** Description of the task **
Go through the data below and copy each line that includes "Images".

···

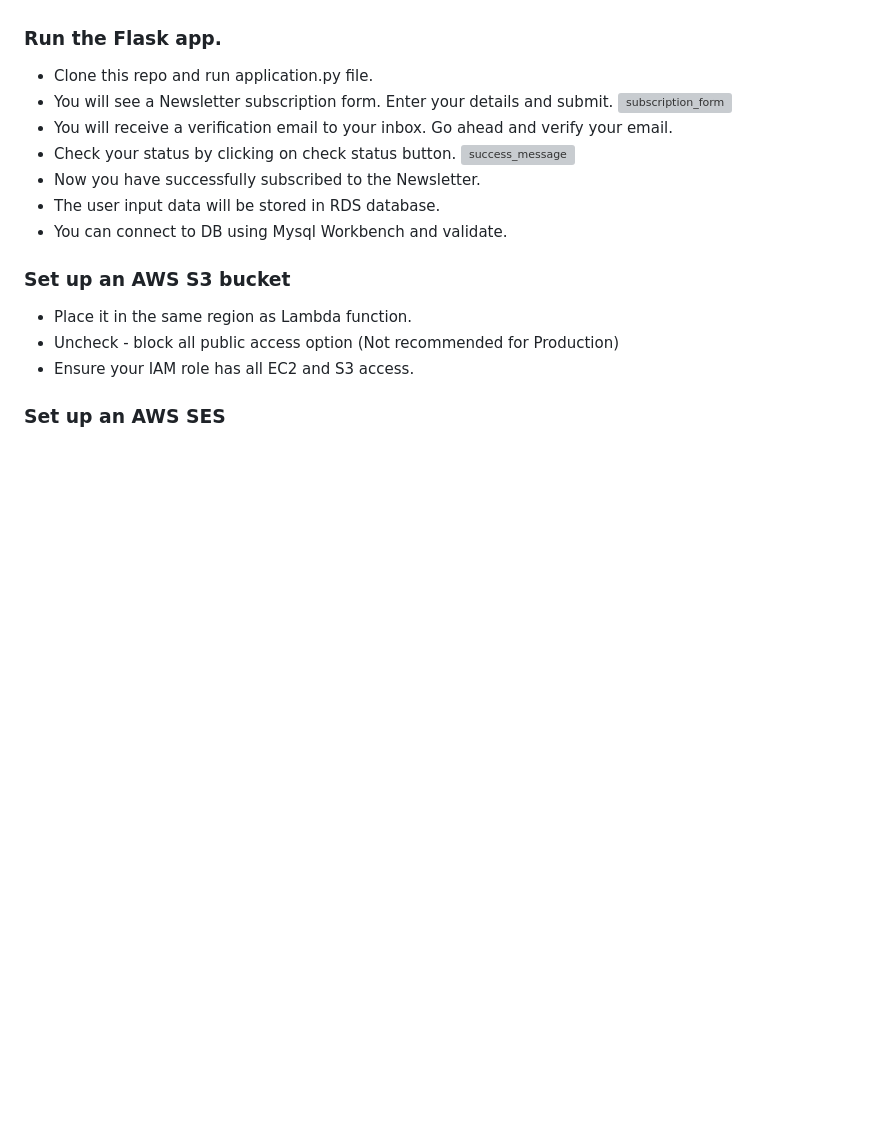
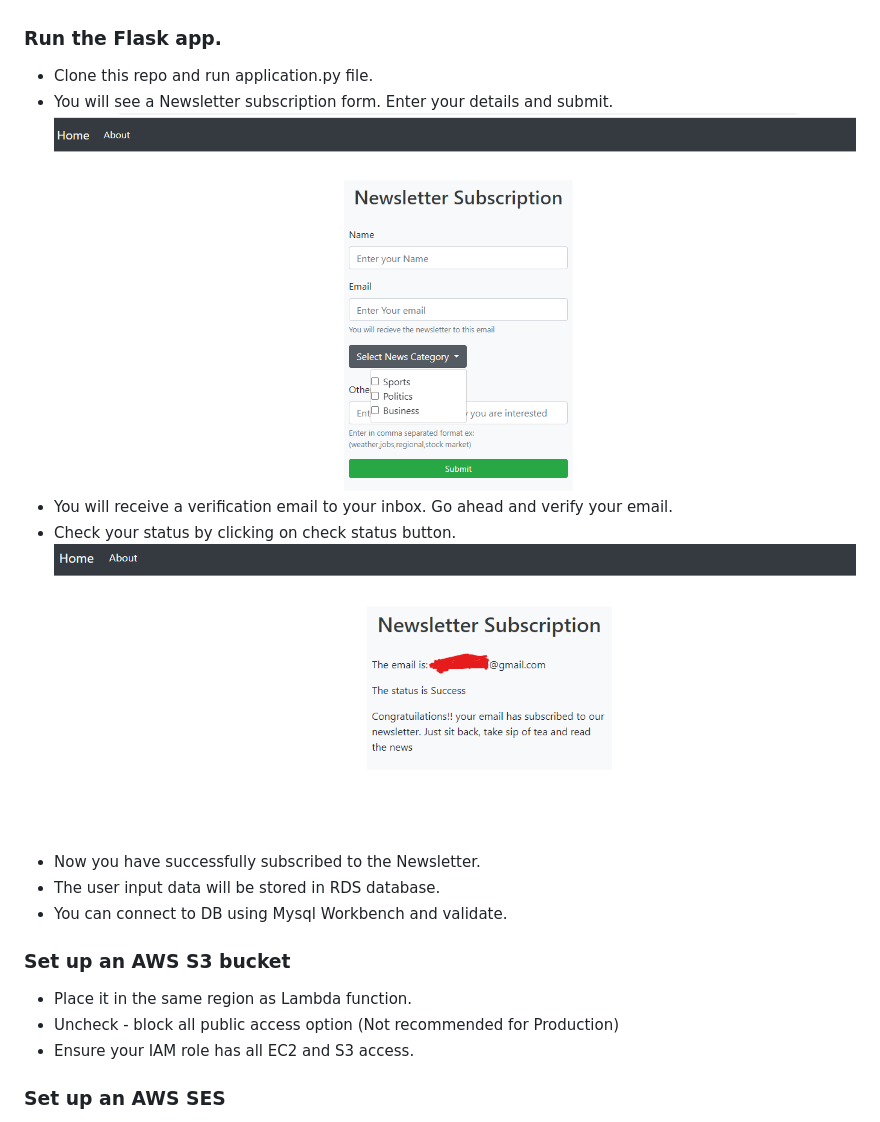
Before and after one commit to mastanvali2724/GoogleNews_ETL-Newsletter, a Markdown page: README.md, the part around the change. GitHub-like rendering; blank space fills up the shorter version; grey boxes are pictures that could not be loaded.

```diff
--- a/README.md
+++ b/README.md
@@ -44,10 +44,10 @@ The architecture of the project consists of the following components:
 ### Run the Flask app.
 * Clone this repo and run application.py file.
 * You will see a Newsletter subscription form. Enter your details and submit.
-![subscription_form](./Images/newsletter_form.PNG)
+![subscription_form](./Images/newsletter_form.png)
 * You will receive a verification email to your inbox. Go ahead and verify your email.
 * Check your status by clicking on check status button.
-![success_message](./Images/success.PNG)
+![success_message](./Images/success.png)
 * Now you have successfully subscribed to the Newsletter.
 * The user input data will be stored in RDS database.
 * You can connect to DB using Mysql Workbench and validate.
```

···

** Answer **
-![subscription_form](./Images/newsletter_form.PNG)
+![subscription_form](./Images/newsletter_form.png)
-![success_message](./Images/success.PNG)
+![success_message](./Images/success.png)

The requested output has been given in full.